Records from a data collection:
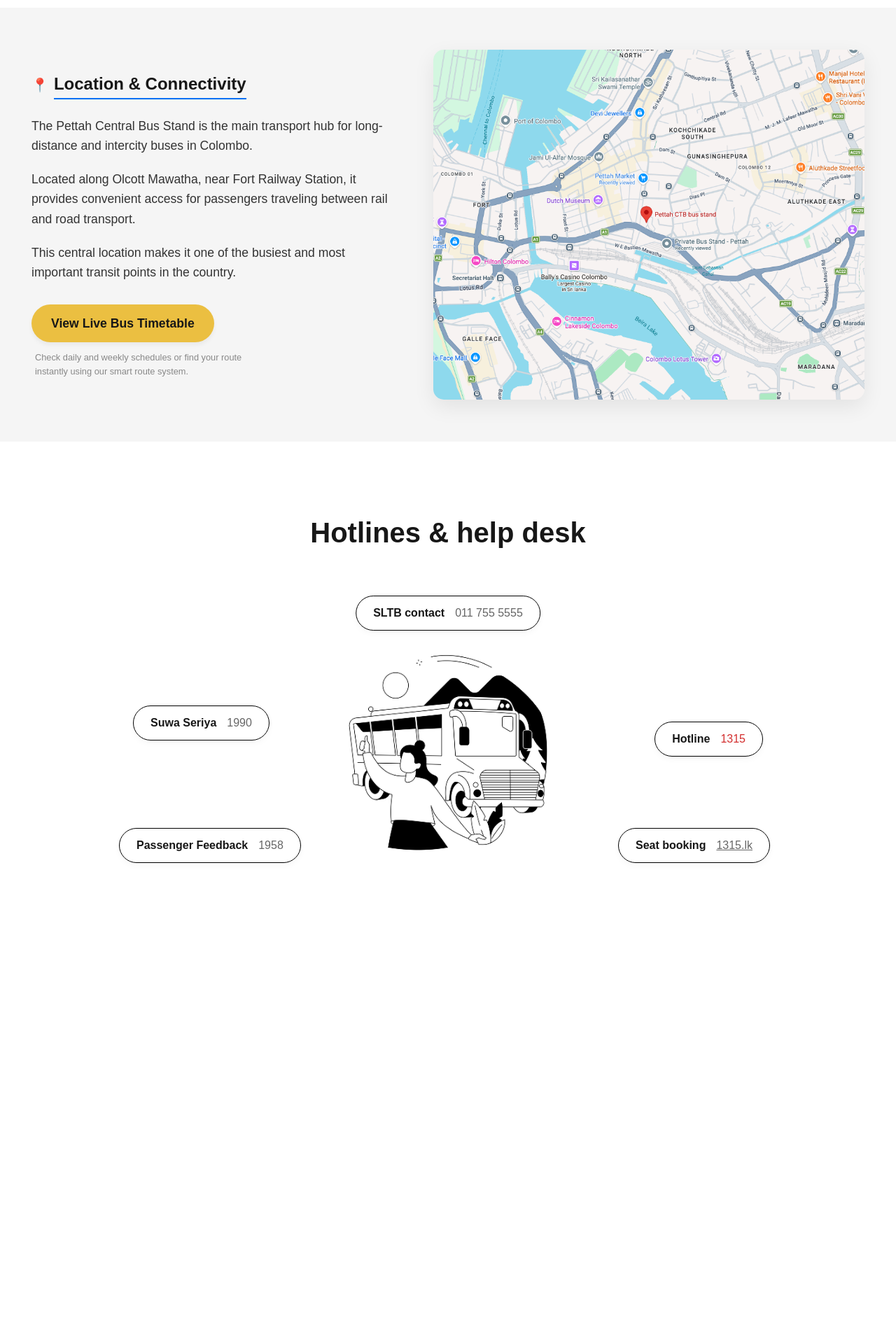
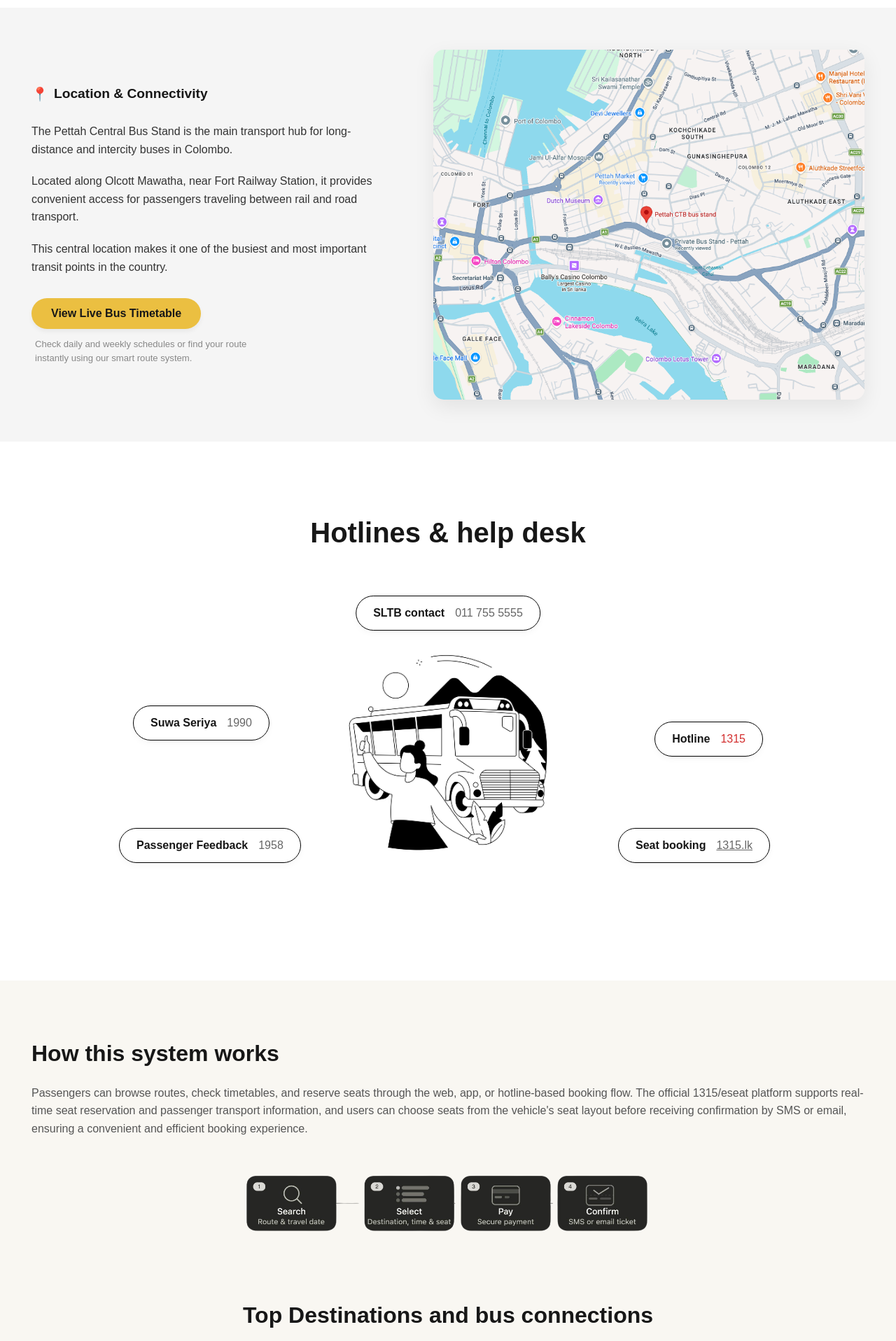
Before and after one commit to ravishanamina174/Pettah_Transit_Hub, a Next.js app: page / in a window 1280 px wide. Shown: the part 880-2796 px from the top of the page at 70% size. Before the commit the page ends 2281 px from the top, so only its background shows below. Built offline with nearby package versions, Linux system fonts and the light colour scheme.

Commit message:
feat: enhance homepage layout and add new images for better user experience

```diff
--- a/app/page.tsx
+++ b/app/page.tsx
@@ -78,7 +78,6 @@ export default function Home() {
     padding: '5px 5px 5px 18px',
     borderRadius: '100px',
     width: 'fit-content',
-    border: '1px solid #FFCC00',
     cursor: 'pointer',
     fontSize: '0.85rem',
     fontWeight: '600',
@@ -164,10 +163,9 @@ export default function Home() {
       <div style={{ display: 'flex', alignItems: 'center', gap: '8px', marginBottom: '24px' }}>
         <span style={{ fontSize: '1.2rem' }}>📍</span>
         <h2 style={{
-          fontSize: '1.5rem',
+          fontSize: '1.2rem',
           fontWeight: '700',
           margin: 0,
-          borderBottom: '2px solid #0070f3',
           paddingBottom: '2px',
           display: 'inline-block'
         }}>
@@ -175,29 +173,29 @@ export default function Home() {
         </h2>
       </div>
 
-      <p style={{ fontSize: '1.1rem', color: '#333', lineHeight: '1.6', marginBottom: '20px' }}>
+      <p style={{ fontSize: '1rem', color: '#333', lineHeight: '1.6', marginBottom: '20px' }}>
         The Pettah Central Bus Stand is the main transport hub for long-distance and intercity buses in Colombo.
       </p>
-      <p style={{ fontSize: '1.1rem', color: '#333', lineHeight: '1.6', marginBottom: '20px' }}>
+      <p style={{ fontSize: '1rem', color: '#333', lineHeight: '1.6', marginBottom: '20px' }}>
         Located along Olcott Mawatha, near Fort Railway Station, it provides convenient access for passengers traveling between rail and road transport.
       </p>
-      <p style={{ fontSize: '1.1rem', color: '#333', lineHeight: '1.6', marginBottom: '32px' }}>
+      <p style={{ fontSize: '1rem', color: '#333', lineHeight: '1.6', marginBottom: '32px' }}>
         This central location makes it one of the busiest and most important transit points in the country.
       </p>
 
       <button style={{
         background: '#EBBF41',
         border: 'none',
-        padding: '14px 28px',
+        padding: '10px 28px',
         borderRadius: '50px',
-        fontSize: '1.1rem',
+        fontSize: '1rem',
         fontWeight: '700',
         cursor: 'pointer',
         boxShadow: '0 4px 6px rgba(0,0,0,0.05)'
       }}>
         View Live Bus Timetable
       </button>
-      <p style={{ fontSize: '0.8rem', color: '#888', marginTop: '12px', paddingLeft: '5px' }}>
+      <p style={{ fontSize: '0.82rem', color: '#888', marginTop: '12px', paddingLeft: '5px' }}>
         Check daily and weekly schedules or find your route<br/> instantly using our smart route system.
       </p>
     </div>
@@ -265,6 +263,114 @@ export default function Home() {
   </div>
 </section>
 
+{/* System Works & Destinations Section */}
+<section style={{ padding: '80px 20px', background: '#F9F7F2', display: 'flex', flexDirection: 'column', alignItems: 'center' }}>
+  <div style={{ maxWidth: '1190px', width: '100%' }}>
+
+    {/* How this system works */}
+    <h2 style={{ fontSize: '2rem', fontWeight: '800', marginBottom: '20px' }}>How this system works</h2>
+    <p style={{ maxWidth: '1300px', color: '#555', lineHeight: '1.6', marginBottom: '40px', fontSize: '1rem' }}>
+      Passengers can browse routes, check timetables, and reserve seats through the web, app, or hotline-based booking flow. The official 1315/eseat
+      platform supports real-time seat reservation and passenger transport information, and users can choose seats from the vehicle's seat layout before
+      receiving confirmation by SMS or email, ensuring a convenient and efficient booking experience.
+    </p>
+
+    <div style={{ display: 'flex', justifyContent: 'center', marginBottom: '80px' }}>
+      <img src="/steps.png" alt="Booking Steps" style={{ width: '100%', maxWidth: '600px' }} />
+    </div>
+
+    {/* Top Destinations */}
+    <div style={{ textAlign: 'center', marginBottom: '40px' }}>
+      <h2 style={{ fontSize: '2rem', fontWeight: '800', marginBottom: '10px' }}>Top Destinations and bus connections</h2>
+      <p style={{ color: '#666', fontWeight: '600' }}>Cities</p>
+      <div style={{ width: '100%', height: '1px', background: '#E0E0E0', marginTop: '20px' }}></div>
+    </div>
+
+    {/* Destinations Grid */}
+    <div style={{ display: 'grid', gridTemplateColumns: 'repeat(5, 1fr)', gap: '20px' }}>
+      <div style={destinationColumnStyle}>
+        <h4 style={columnTitleStyle}>Western / Colombo suburbs</h4>
+        <ul style={listStyle}>
+          <li>Gampaha</li><li>Pugoda</li><li>Kirindiwela</li><li>Malwana</li><li>Delgoda</li>
+          <li>Negombo</li><li>Moratuwa</li><li>Panadura</li><li>Kalutara</li><li>Aluthgama</li>
+          <li>Mattegoda</li><li>Rukmalgama</li><li>Avissawella</li><li>Padukka</li>
+        </ul>
+      </div>
+
+      <div style={destinationColumnStyle}>
+        <h4 style={columnTitleStyle}>Southern corridor</h4>
+        <ul style={listStyle}>
+          <li>Galle</li><li>Matara</li><li>Tangalle</li><li>Kataragama</li><li>Deniyaya</li>
+          <li>Mathugama</li><li>Elpitiya</li><li>Goluwamulla</li><li>Uragasmanhandiya</li>
+        </ul>
+      </div>
+
+      <div style={destinationColumnStyle}>
+        <h4 style={columnTitleStyle}>Central / hill-country corridor</h4>
+        <ul style={listStyle}>
+          <li>Badulla</li><li>Passara</li><li>Bandarawela</li><li>Kandy</li><li>Digana</li>
+          <li>Nawalapitiya</li><li>Hatton</li><li>Nuwara Eliya</li><li>Monaragala</li><li>Welimada</li>
+        </ul>
+      </div>
+
+      <div style={destinationColumnStyle}>
+        <h4 style={columnTitleStyle}>North / Eastern corridor</h4>
+        <ul style={listStyle}>
+          <li>Anuradhapura</li><li>Vavuniya</li><li>Jaffna</li><li>Kankesanthurai</li><li>Point Pedro</li>
+          <li>Mulathivu</li><li>Nandikadal</li><li>Welioya</li><li>Horowpathana</li><li>Akkaraipattu</li>
+          <li>Ampara</li><li>Kalmunai</li><li>Trincomalee</li>
+        </ul>
+      </div>
+
+      <div style={destinationColumnStyle}>
+        <h4 style={columnTitleStyle}>Sabaragamuwa corridor</h4>
+        <ul style={listStyle}>
+          <li>Ratnapura</li><li>Balangoda</li><li>Embilipitiya</li><li>Rakwana</li>
+        </ul>
+      </div>
+    </div>
+  </div>
+</section>
+
+{/* Footer Section */}
+<footer style={{ padding: '60px 20px 20px 20px', background: '#FFFFFF', display: 'flex', justifyContent: 'center' }}>
+  <div style={{ maxWidth: '1190px', width: '100%' }}>
+    <div style={{ display: 'flex', justifyContent: 'space-between', alignItems: 'flex-start', marginBottom: '60px' }}>
+
+      {/* Footer Links */}
+      <div style={{ display: 'flex', gap: '80px' }}>
+        <div style={footerLinkColStyle}>
+          <a href="#" style={footerLinkStyle}>Login</a>
+          <a href="#" style={footerLinkStyle}>Send Ticket</a>
+          <a href="#" style={footerLinkStyle}>Transfer Ticket</a>
+          <a href="#" style={footerLinkStyle}>Contact Us</a>
+        </div>
+        <div style={footerLinkColStyle}>
+          <a href="#" style={footerLinkStyle}>FAQ</a>
+          <a href="#" style={footerLinkStyle}>T & C</a>
+          <a href="#" style={footerLinkStyle}>Privacy Policy</a>
+        </div>
+      </div>
+
+      {/* Footer Info & Logo */}
+      <div style={{ textAlign: 'right', display: 'flex', flexDirection: 'column', alignItems: 'flex-end' }}>
+        <img src="/sltb.png" alt="SLTB Logo" style={{ width: '120px', marginBottom: '15px' }} />
+        <p style={{ fontWeight: '800', margin: '0 0 5px 0', fontSize: '0.9rem' }}>Sri Lanka Transport Board</p>
+        <p style={footerDetailStyle}>No. 200, Kirula Road, Colombo 5</p>
+        <p style={footerDetailStyle}>+94 (0) 11 7706000 | +94 (0) 11 25811120 - 4</p>
+        <p style={footerDetailStyle}>+94 (0) 11 2589683 | info@sltb.lk</p>
+      </div>
+    </div>
+
+    {/* Copyright */}
+    <div style={{ borderTop: '1px solid #EEE', paddingTop: '20px', textAlign: 'center' }}>
+      <p style={{ fontSize: '0.75rem', color: '#999', margin: 0 }}>
+        © 2026 Sri Lanka Transport Board. All rights reserved.
+      </p>
+    </div>
+  </div>
+</footer>
+
     </main>
   );
 }
@@ -314,3 +420,43 @@ const bubbleStyle: React.CSSProperties = {
   boxShadow: '0 4px 10px rgba(0,0,0,0.03)',
   zIndex: 2
 };
+
+const destinationColumnStyle: React.CSSProperties = {
+  display: 'flex',
+  flexDirection: 'column'
+};
+
+const columnTitleStyle: React.CSSProperties = {
+  fontSize: '0.95rem',
+  fontWeight: '800',
+  marginBottom: '15px',
+  color: '#000'
+};
+
+const listStyle: React.CSSProperties = {
+  listStyle: 'none',
+  padding: 0,
+  margin: 0,
+  fontSize: '0.85rem',
+  lineHeight: '1.8',
+  color: '#333'
+};
+
+const footerLinkColStyle: React.CSSProperties = {
+  display: 'flex',
+  flexDirection: 'column',
+  gap: '15px'
+};
+
+const footerLinkStyle: React.CSSProperties = {
+  textDecoration: 'none',
+  color: '#000',
+  fontSize: '0.9rem',
+  fontWeight: '500'
+};
+
+const footerDetailStyle: React.CSSProperties = {
+  fontSize: '0.8rem',
+  color: '#333',
+  margin: '2px 0'
+};
```
Also changed, not shown: public/sltb.png (added), public/steps.png (added).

The problem: Using the entries above, tally every line that holds the word "fontWeight". Answer with that number only.

Response area: 9